**PROBLEM DETAILS:**
Go through the records and report each line holding the string "example".

Revision tracking records:
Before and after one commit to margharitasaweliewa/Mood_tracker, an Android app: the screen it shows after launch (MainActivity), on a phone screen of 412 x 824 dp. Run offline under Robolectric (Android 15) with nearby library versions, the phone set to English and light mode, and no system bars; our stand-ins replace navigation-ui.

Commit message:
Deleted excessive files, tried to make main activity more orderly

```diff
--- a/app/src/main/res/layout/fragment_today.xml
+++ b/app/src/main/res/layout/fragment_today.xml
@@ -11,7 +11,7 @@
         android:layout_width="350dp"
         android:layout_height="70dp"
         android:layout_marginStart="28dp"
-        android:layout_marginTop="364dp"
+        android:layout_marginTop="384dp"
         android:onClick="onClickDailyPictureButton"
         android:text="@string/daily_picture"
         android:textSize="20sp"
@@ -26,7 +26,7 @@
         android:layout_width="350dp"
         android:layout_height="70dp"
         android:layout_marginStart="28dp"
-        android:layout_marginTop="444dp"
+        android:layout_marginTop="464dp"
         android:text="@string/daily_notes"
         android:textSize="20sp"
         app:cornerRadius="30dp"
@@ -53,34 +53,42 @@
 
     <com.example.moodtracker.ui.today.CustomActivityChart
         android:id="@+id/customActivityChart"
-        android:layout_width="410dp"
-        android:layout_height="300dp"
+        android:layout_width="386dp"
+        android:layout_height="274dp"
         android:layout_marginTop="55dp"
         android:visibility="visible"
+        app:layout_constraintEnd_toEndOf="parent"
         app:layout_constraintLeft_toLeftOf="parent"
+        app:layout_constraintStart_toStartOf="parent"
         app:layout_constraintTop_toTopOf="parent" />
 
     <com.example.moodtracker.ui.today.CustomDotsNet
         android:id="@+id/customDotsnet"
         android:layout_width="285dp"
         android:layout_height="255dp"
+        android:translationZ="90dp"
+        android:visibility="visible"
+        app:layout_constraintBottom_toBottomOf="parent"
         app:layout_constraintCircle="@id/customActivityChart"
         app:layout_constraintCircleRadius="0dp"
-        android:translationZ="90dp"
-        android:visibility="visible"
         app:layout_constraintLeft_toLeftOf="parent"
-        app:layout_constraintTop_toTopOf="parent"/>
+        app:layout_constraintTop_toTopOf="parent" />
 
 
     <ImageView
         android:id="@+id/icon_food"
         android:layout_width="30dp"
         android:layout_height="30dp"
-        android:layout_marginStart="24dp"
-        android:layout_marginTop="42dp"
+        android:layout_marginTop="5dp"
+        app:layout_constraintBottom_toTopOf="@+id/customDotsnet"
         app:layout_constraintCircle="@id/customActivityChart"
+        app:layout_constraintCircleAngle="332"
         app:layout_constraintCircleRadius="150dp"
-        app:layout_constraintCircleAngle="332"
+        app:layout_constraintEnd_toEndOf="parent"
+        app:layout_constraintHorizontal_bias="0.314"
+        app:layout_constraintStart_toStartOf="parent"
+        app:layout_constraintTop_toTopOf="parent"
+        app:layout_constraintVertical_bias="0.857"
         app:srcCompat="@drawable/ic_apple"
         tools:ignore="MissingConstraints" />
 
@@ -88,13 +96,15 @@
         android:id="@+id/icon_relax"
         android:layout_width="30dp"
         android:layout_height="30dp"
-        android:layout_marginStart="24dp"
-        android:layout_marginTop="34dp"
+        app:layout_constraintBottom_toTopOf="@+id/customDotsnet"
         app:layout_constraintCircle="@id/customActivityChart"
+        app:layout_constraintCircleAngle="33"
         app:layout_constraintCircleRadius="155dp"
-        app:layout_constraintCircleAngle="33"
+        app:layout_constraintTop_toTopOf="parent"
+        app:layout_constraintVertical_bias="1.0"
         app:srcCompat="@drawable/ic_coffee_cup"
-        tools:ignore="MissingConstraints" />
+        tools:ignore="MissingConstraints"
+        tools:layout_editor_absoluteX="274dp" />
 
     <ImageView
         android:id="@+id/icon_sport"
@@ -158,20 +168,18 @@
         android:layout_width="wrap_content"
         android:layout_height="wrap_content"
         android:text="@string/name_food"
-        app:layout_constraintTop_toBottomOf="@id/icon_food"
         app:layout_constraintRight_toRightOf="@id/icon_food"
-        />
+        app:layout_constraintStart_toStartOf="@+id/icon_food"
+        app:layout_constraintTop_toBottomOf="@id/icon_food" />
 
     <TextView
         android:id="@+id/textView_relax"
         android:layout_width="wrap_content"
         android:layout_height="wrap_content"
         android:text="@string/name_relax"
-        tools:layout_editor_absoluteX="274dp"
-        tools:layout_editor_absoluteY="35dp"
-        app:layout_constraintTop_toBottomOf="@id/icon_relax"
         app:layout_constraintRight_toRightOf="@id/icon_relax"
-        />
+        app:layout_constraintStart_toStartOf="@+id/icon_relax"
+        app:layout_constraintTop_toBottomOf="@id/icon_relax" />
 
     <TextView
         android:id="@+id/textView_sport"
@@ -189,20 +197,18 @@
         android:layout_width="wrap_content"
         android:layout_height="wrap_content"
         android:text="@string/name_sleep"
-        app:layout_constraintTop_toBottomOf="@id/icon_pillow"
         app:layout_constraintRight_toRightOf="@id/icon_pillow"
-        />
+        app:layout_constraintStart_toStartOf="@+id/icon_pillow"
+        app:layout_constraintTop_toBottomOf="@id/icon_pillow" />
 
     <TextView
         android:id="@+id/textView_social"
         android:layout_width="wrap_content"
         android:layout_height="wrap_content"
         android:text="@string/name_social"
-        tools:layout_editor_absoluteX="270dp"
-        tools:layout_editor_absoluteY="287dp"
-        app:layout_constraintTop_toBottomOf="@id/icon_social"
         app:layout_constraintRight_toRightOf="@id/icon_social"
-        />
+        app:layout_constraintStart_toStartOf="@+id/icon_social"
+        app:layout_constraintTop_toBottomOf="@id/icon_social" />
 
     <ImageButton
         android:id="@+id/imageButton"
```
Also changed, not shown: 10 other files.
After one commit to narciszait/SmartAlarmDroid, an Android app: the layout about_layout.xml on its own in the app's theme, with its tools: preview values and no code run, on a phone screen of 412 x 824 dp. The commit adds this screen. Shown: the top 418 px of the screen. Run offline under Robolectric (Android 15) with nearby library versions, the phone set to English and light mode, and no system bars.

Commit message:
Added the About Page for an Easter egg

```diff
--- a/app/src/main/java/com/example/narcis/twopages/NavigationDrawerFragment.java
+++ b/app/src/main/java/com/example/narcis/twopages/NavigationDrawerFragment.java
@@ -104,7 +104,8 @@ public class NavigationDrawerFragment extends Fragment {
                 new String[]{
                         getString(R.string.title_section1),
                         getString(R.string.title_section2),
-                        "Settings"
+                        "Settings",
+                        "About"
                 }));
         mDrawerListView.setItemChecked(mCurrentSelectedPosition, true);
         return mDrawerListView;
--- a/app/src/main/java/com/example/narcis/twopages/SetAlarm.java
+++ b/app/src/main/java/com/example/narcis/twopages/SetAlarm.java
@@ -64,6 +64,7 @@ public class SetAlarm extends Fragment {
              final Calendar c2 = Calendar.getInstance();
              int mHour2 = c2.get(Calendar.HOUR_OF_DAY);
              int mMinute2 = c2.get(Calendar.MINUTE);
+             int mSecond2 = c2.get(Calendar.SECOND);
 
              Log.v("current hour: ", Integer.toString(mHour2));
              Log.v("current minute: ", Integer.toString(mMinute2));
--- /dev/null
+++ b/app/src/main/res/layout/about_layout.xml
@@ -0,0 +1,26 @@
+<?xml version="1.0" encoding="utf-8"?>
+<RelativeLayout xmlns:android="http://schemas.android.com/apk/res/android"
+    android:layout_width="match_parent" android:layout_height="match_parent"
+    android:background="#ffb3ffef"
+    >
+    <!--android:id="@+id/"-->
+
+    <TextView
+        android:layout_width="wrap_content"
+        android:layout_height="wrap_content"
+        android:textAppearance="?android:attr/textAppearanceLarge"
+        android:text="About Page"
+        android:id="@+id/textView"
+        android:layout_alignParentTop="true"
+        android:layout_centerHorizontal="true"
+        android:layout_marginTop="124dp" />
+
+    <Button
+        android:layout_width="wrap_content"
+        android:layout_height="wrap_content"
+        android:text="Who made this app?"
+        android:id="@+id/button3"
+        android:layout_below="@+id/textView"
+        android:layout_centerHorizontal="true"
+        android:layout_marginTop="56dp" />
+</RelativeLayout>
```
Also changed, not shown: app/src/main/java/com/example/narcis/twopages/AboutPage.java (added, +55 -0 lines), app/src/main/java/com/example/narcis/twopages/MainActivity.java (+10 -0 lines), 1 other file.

**EXERCISE RESPONSE:**
     <com.example.moodtracker.ui.today.CustomActivityChart
     <com.example.moodtracker.ui.today.CustomDotsNet
--- a/app/src/main/java/com/example/narcis/twopages/NavigationDrawerFragment.java
+++ b/app/src/main/java/com/example/narcis/twopages/NavigationDrawerFragment.java
--- a/app/src/main/java/com/example/narcis/twopages/SetAlarm.java
+++ b/app/src/main/java/com/example/narcis/twopages/SetAlarm.java
Also changed, not shown: app/src/main/java/com/example/narcis/twopages/AboutPage.java (added, +55 -0 lines), app/src/main/java/com/example/narcis/twopages/MainActivity.java (+10 -0 lines), 1 other file.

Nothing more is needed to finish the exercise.